In the book, CROSS CULTURAL CONNECTIONS, the author states that “what John 3:16 is to the unbeliever, Romans 15:7 is to the believer.” Romans 15:7 reads: Accept one another then, just as Christ accepted you, in order to bring praise to God.” Increasingly, this ATTITUDE of ACCEPTANCE must identify and define us as biblical servant leaders. It is the heart of all we are.
“Acceptance” is the ability to communicate value, regard, worth and respect to others. It is the ability to make people feel significant, honored and esteemed. This is leading “with the mind of Christ.” To intentionally accept and serve others is to love them.
* Acceptance is a profound biblical principle for Christian leaders, especially when good and godly people collide over vision and values in a community of faith.
What is the opposite of acceptance?

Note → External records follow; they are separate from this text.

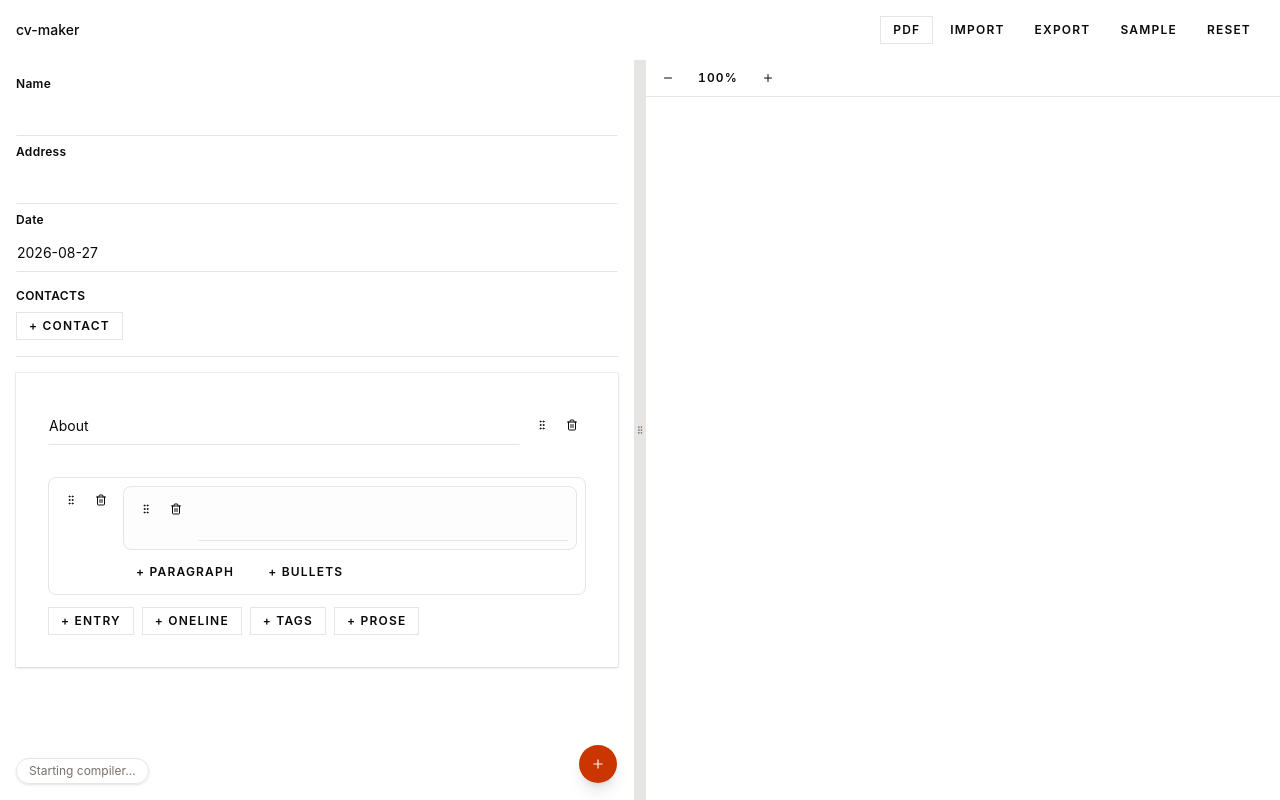
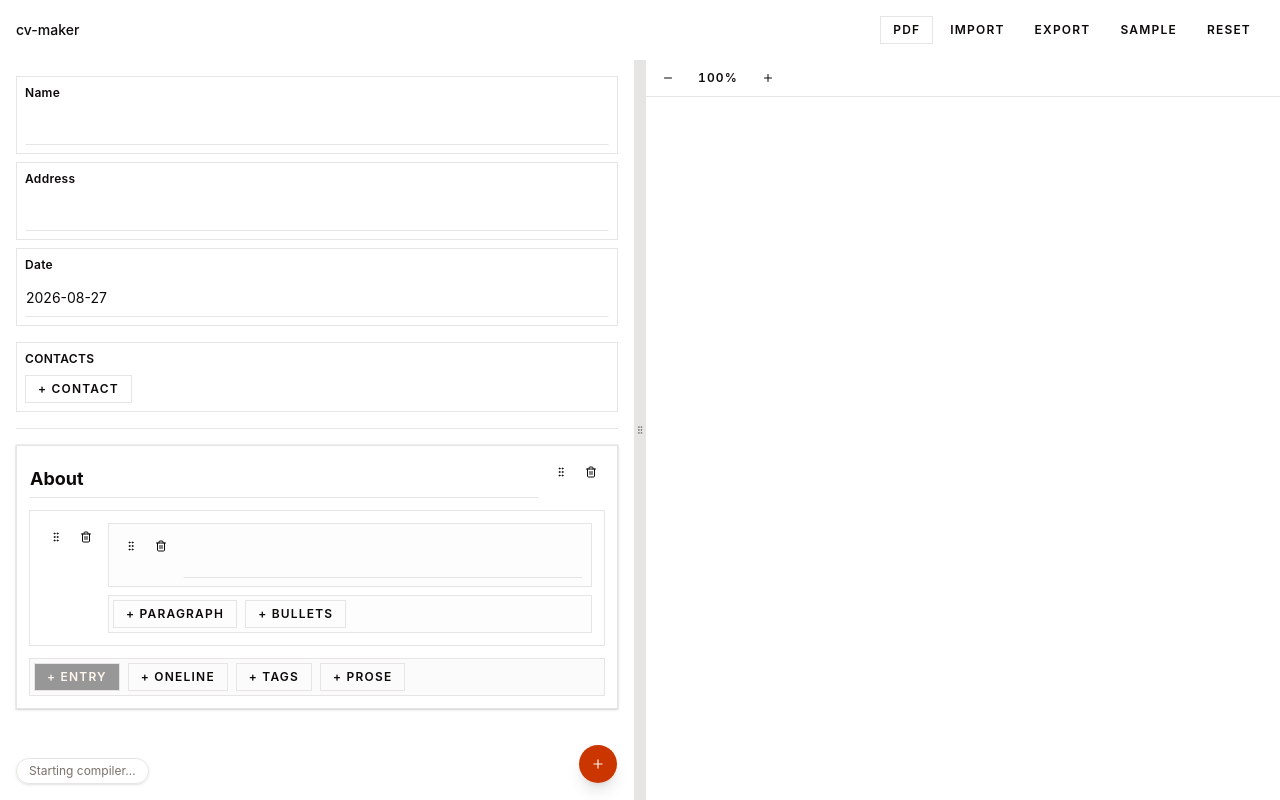
Before and after one commit to mricarte-i/cv-maker, a React (Vite) app: page / in a window 1280 px wide. Built offline with nearby package versions, Linux system fonts and the light colour scheme.

Commit message:
enhance UI styling for editors and sections with borders and padding

```diff
--- a/src/App.tsx
+++ b/src/App.tsx
@@ -174,7 +174,7 @@ function Editor({ initial }: { initial: CVDocument }) {
               <aside className="h-full space-y-4 overflow-y-auto p-4">
                 <div className="grid gap-2">
                   {FIELDS.map((field) => (
-                    <div key={field} className="grid gap-1">
+                    <div key={field} className="grid gap-1 border p-2">
                       <Label htmlFor={field} className="capitalize">
                         {field}
                       </Label>
@@ -193,7 +193,7 @@ function Editor({ initial }: { initial: CVDocument }) {
                   ))}
                 </div>
 
-                <div className="space-y-2">
+                <div className="space-y-2 border p-2">
                   <Label>Contacts</Label>
                   <ContactsEditor contacts={doc.contacts} />
                 </div>
--- a/src/ui/BlockEditor.tsx
+++ b/src/ui/BlockEditor.tsx
@@ -5,6 +5,8 @@ import type { ListRef } from "../state/navigate";
 import { useDispatch } from "./dispatch";
 import { DragHandle, RowControls, SortableList } from "./Sortable";
 import { Trash } from "lucide-react";
+
+import { cn } from "@/lib/utils";
 
 function BulletsEditor({
   block,
@@ -15,11 +17,11 @@ function BulletsEditor({
   const list: ListRef = { kind: "bullets", blockId: block.id };
 
   return (
-    <>
-      <SortableList list={list} items={block.items} className="space-y-1.5">
+    <div className="px-3 pt-3">
+      <SortableList list={list} items={block.items}>
         {(bullet, i) => (
           <div
-            className="flex items-start gap-1 rounded-md bg-muted/40 border border-dashed p-1"
+            className="flex items-start gap-1 bg-muted/40 border border-dashed p-1 mt-2"
             key={bullet.id}
           >
             {/* the grip is the bullet marker */}
@@ -42,6 +44,7 @@ function BulletsEditor({
               size="icon-xs"
               aria-label="remove"
               onClick={() => dispatch({ type: "list/remove", list, index: i })}
+              className="hover:bg-destructive hover:text-primary-foreground"
             >
               <Trash />
             </Button>
@@ -49,13 +52,17 @@ function BulletsEditor({
         )}
       </SortableList>
       <Button
-        variant="ghost"
+        variant="outline"
         size="xs"
         onClick={() => dispatch({ type: "bullet/add", blockId: block.id })}
+        className={cn(
+          "border-dashed border w-full mt-2 bg-black/30 text-primary-foreground",
+          "hover:bg-chart-2 hover:text-primary-foreground",
+        )}
       >
         + bullet
       </Button>
-    </>
+    </div>
   );
 }
 
@@ -71,7 +78,7 @@ export function BlockEditor({
   const dispatch = useDispatch();
 
   return (
-    <div className="flex gap-2 rounded-md border bg-muted/20 p-2">
+    <div className="flex gap-2 border bg-muted/20 p-2">
       <RowControls list={parent} index={index} />
       <div className="min-w-0 flex-1 space-y-1.5">
         {block.kind === "paragraph" ? (
--- a/src/ui/ItemEditor.tsx
+++ b/src/ui/ItemEditor.tsx
@@ -32,25 +32,17 @@ function BodyEditor({ itemId, body }: { itemId: string; body: Block[] }) {
         {(b, i) => <BlockEditor block={b} parent={parent} index={i} />}
       </SortableList>
 
-      <div className="flex gap-2">
-        <Button
-          variant="ghost"
-          size="xs"
-          onClick={() =>
-            dispatch({ type: "block/add", itemId, kind: "paragraph" })
-          }
-        >
-          + paragraph
-        </Button>
-        <Button
-          variant="ghost"
-          size="xs"
-          onClick={() =>
-            dispatch({ type: "block/add", itemId, kind: "bullets" })
-          }
-        >
-          + bullets
-        </Button>
+      <div className="flex gap-2 border p-1 bg-muted/20">
+        {(["paragraph", "bullets"] as const).map((kind) => (
+          <Button
+            key={kind}
+            variant="outline"
+            size="xs"
+            onClick={() => dispatch({ type: "block/add", itemId, kind })}
+          >
+            + {kind}
+          </Button>
+        ))}
       </div>
     </div>
   );
@@ -67,7 +59,7 @@ function Shell({
   children: React.ReactNode;
 }) {
   return (
-    <div className="flex gap-2 rounded-md border p-2">
+    <div className="flex gap-2 border p-3">
       <RowControls list={parent} index={index} />
       <div className="min-w-0 flex-1 space-y-2">{children}</div>
     </div>
@@ -96,9 +88,9 @@ export function ItemEditor({
     case "tags":
       return (
         <Shell {...frame}>
-          <div className="flex gap-2">
+          <div className="grid gap-2">
             <Input
-              className="w-40"
+              className="w-full"
               placeholder="title"
               value={item.title}
               onChange={(e) =>
--- a/src/ui/SectionEditor.tsx
+++ b/src/ui/SectionEditor.tsx
@@ -6,6 +6,8 @@ import { Button } from "../components/ui/button";
 import { Input } from "@/components/ui/input";
 import { Card, CardContent, CardHeader } from "@/components/ui/card";
 import { RowControls, SortableList } from "./Sortable";
+
+import { cn } from "@/lib/utils";
 
 export function SectionEditor({
   section,
@@ -18,9 +20,9 @@ export function SectionEditor({
   const items: ListRef = { kind: "items", sectionId: section.id };
 
   return (
-    <Card>
+    <Card className="border [--card-spacing:--spacing(3)]">
       <CardHeader>
-        <div className="flex items-center gap-2">
+        <div className="flex items-start gap-2">
           <Input
             placeholder="section label"
             value={section.label}
@@ -31,6 +33,7 @@ export function SectionEditor({
                 label: e.target.value,
               })
             }
+            className="h-10 text-lg font-bold md:text-lg"
           />
           <RowControls list={{ kind: "sections" }} index={index} />
         </div>
@@ -41,7 +44,7 @@ export function SectionEditor({
           {(it, i) => <ItemEditor item={it} parent={items} index={i} />}
         </SortableList>
 
-        <div className="flex flex-wrap gap-2">
+        <div className="flex flex-wrap gap-2 border p-1 bg-muted/40">
           {(["entry", "oneline", "tags", "prose"] as const).map((kind) => (
             <Button
               key={kind}
@@ -49,6 +52,14 @@ export function SectionEditor({
               size="xs"
               onClick={() =>
                 dispatch({ type: "item/add", sectionId: section.id, kind })
+              }
+              className={
+                kind === "entry"
+                  ? cn(
+                      "bg-black/40 text-primary-foreground",
+                      "hover:bg-chart-2 hover:text-primary-foreground",
+                    )
+                  : ""
               }
             >
               + {kind}
--- a/src/ui/Sortable.tsx
+++ b/src/ui/Sortable.tsx
@@ -147,6 +147,7 @@ export function RowControls({ list, index }: { list: ListRef; index: number }) {
         size="icon-xs"
         aria-label="remove"
         onClick={() => dispatch({ type: "list/remove", list, index })}
+        className="hover:bg-destructive hover:text-primary-foreground"
       >
         <Trash />
       </Button>
```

Is it not rejection? Hoes does the rejection by others make you feel? How do you think rejection of others make them feel? How does rejection of others within a community of faith affect your own relationship to God?
I believe this grace-filled Acceptance of Others is a core Christian leadership quality that must be cultivated. And, I am convinced that an ATTITUDE OF ACCEPTANCE is shaped and nurtured by three compelling convictions about:

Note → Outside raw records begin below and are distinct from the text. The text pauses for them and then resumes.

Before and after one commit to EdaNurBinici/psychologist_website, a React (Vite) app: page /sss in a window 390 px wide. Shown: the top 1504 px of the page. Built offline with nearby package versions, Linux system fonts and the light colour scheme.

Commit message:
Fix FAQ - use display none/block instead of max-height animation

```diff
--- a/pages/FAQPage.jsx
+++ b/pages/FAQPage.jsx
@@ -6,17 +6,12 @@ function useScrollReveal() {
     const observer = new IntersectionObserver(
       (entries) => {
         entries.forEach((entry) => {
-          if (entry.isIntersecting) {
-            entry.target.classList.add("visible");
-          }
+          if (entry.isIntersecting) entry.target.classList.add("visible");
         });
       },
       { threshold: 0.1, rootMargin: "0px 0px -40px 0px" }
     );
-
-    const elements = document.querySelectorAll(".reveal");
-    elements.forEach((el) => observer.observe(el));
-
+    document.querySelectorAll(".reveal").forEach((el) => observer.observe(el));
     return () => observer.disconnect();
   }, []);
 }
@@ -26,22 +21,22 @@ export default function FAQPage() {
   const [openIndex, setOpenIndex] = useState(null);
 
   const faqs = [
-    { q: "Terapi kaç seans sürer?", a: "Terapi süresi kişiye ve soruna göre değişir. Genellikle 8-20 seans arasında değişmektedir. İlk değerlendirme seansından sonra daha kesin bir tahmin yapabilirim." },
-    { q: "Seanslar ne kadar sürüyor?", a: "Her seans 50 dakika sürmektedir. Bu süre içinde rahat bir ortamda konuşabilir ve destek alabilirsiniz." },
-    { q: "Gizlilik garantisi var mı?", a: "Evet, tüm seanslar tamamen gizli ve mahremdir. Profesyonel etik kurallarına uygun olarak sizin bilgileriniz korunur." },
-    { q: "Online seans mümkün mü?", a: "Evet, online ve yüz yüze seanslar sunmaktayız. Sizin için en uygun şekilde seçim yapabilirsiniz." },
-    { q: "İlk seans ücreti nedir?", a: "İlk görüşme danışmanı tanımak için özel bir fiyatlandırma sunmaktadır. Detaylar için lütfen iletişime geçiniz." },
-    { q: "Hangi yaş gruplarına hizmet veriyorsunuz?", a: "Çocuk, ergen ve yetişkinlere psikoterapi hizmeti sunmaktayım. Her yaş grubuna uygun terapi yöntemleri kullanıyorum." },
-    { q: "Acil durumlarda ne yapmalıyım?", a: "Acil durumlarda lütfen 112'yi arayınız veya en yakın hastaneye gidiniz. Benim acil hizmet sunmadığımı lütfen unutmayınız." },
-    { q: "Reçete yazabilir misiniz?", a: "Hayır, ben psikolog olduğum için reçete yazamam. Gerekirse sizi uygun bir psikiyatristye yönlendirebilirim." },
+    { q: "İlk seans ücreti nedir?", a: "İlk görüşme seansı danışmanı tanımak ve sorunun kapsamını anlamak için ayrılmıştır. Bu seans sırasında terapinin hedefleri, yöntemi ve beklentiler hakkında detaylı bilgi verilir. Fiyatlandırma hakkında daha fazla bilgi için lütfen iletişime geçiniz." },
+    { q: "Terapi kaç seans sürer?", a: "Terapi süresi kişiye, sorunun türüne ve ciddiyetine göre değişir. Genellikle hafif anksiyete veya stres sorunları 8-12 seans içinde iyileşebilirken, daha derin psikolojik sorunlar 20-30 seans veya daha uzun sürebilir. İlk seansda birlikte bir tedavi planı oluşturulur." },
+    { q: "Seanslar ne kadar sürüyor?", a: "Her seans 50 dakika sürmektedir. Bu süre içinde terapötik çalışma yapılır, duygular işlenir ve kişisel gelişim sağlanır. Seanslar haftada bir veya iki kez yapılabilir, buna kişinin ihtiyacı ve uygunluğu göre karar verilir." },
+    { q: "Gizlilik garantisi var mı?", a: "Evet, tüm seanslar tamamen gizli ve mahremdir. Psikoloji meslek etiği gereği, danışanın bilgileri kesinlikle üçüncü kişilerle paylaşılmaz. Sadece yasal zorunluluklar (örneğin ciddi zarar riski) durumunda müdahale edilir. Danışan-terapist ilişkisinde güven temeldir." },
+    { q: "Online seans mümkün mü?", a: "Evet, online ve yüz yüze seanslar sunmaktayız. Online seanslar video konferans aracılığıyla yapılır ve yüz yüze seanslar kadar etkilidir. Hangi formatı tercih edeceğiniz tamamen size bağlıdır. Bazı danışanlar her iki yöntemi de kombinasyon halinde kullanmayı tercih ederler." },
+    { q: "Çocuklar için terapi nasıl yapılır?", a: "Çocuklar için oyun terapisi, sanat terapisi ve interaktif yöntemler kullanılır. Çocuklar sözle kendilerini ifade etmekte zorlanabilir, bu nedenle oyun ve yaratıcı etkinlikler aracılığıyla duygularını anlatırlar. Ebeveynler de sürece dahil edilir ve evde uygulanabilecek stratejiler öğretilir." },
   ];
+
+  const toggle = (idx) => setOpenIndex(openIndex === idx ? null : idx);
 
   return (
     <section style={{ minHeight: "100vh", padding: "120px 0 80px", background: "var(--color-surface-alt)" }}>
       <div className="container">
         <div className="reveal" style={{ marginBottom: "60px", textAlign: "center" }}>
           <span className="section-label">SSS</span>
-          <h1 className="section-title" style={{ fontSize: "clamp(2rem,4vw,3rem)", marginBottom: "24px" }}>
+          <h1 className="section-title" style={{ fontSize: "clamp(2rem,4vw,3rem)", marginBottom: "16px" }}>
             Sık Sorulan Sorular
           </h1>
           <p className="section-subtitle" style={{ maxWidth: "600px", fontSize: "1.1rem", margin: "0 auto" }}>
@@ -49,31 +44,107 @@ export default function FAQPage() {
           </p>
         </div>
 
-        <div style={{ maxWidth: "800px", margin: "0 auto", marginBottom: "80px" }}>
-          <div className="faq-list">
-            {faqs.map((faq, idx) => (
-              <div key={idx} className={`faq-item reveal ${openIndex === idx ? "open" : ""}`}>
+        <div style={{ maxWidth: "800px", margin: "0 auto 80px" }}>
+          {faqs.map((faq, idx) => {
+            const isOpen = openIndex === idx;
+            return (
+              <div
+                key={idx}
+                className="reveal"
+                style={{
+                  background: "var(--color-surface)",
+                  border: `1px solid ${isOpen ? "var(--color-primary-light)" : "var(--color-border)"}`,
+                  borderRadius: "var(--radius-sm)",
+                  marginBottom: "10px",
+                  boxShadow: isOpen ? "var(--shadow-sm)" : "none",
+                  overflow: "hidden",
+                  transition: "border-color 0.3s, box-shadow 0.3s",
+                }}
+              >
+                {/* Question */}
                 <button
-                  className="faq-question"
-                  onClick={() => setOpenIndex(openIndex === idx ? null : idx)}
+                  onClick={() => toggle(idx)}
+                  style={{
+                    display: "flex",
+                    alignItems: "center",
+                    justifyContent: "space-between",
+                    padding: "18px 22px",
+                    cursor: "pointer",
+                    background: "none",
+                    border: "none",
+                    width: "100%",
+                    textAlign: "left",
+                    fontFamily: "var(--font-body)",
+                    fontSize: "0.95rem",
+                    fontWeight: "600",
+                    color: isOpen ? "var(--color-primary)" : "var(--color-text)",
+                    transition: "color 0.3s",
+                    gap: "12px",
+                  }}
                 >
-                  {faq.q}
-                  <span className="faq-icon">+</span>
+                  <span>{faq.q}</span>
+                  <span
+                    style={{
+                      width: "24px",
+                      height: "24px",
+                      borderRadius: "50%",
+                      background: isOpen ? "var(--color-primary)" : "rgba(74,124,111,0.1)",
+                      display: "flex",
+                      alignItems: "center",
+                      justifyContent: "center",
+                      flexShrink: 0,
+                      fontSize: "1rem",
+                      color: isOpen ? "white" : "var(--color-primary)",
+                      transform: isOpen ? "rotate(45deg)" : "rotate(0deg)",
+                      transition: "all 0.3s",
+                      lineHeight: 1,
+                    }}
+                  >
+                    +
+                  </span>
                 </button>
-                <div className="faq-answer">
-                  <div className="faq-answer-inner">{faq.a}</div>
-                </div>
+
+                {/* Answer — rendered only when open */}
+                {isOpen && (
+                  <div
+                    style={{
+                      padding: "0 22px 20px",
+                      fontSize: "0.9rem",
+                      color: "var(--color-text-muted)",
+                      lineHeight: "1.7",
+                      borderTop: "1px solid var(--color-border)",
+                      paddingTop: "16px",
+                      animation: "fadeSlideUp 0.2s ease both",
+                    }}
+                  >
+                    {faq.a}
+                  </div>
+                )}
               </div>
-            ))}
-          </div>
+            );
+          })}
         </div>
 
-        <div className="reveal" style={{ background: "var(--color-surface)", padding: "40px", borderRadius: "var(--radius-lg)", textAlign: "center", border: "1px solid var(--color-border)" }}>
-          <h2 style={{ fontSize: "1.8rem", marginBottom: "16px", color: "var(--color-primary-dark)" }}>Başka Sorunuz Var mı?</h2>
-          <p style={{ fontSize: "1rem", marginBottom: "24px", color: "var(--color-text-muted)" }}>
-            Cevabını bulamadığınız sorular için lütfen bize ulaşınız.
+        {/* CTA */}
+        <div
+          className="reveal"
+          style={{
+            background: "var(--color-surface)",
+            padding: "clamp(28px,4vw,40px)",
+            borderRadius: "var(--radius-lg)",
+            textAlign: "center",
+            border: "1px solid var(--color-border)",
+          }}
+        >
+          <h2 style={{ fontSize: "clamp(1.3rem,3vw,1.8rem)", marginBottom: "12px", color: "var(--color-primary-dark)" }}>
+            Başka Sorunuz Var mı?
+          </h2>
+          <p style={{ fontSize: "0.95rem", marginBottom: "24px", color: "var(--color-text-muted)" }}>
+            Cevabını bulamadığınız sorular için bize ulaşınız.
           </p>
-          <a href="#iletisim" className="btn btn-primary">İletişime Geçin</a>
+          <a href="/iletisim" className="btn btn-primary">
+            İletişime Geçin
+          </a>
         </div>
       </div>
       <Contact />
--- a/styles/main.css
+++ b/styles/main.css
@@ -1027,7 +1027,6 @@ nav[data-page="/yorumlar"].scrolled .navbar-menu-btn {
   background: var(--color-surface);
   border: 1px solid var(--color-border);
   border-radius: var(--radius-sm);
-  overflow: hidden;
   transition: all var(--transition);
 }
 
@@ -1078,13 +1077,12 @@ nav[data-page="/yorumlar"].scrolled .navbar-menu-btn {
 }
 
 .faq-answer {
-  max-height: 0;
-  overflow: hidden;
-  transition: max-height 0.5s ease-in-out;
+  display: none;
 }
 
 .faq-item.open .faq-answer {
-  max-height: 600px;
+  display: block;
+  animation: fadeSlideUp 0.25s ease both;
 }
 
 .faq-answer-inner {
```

who we are as the People of God;
what we are to do in the work of God; and
how we live together as the family of God.
And these convictions become driving forces within us as we live and lead with an acceptance of those with whom we live and work.
My brother in law, Dr. Lee Woolery, district superintendent of the Northwest Indiana district in the United States, recently shared with me this quote.
This is leadership character. It is Christ-like servant leadership!
*To this leadership ministry we are uniquely called!
*A biblical servant leader brings a “non-anxious” presence to difficult situations in a fellowship of faith.
* This “non-anxious” presence is nurtured by a grace-given ACCEPTANCE of OTHERS with whom we live and work.
A final Question. In difficult situations, when you encounter the “reality” of “good and godly people differing and colliding with you,” where do you place yourself on the following scale?
ACCEPTANCE 1 2 3 4 5 6 7 8 9 10 REJECTION
Remember, what John 3:16 is to the unbeliever, Romans 15:7 is to the believer.
“Accept one another then,
just as Christ accepted you,
in order to bring praise to God.”
May this CHARACTER QUALITY of ACCEPTANCE increasingly identify you and me in our leadership assignments.
Great article. Yesterday I was in a meeting where a collision took place and I believe that I kept an accepting presence. However later by myself, I became very discouraged and lost some of the “presence.” Thanks. Lynn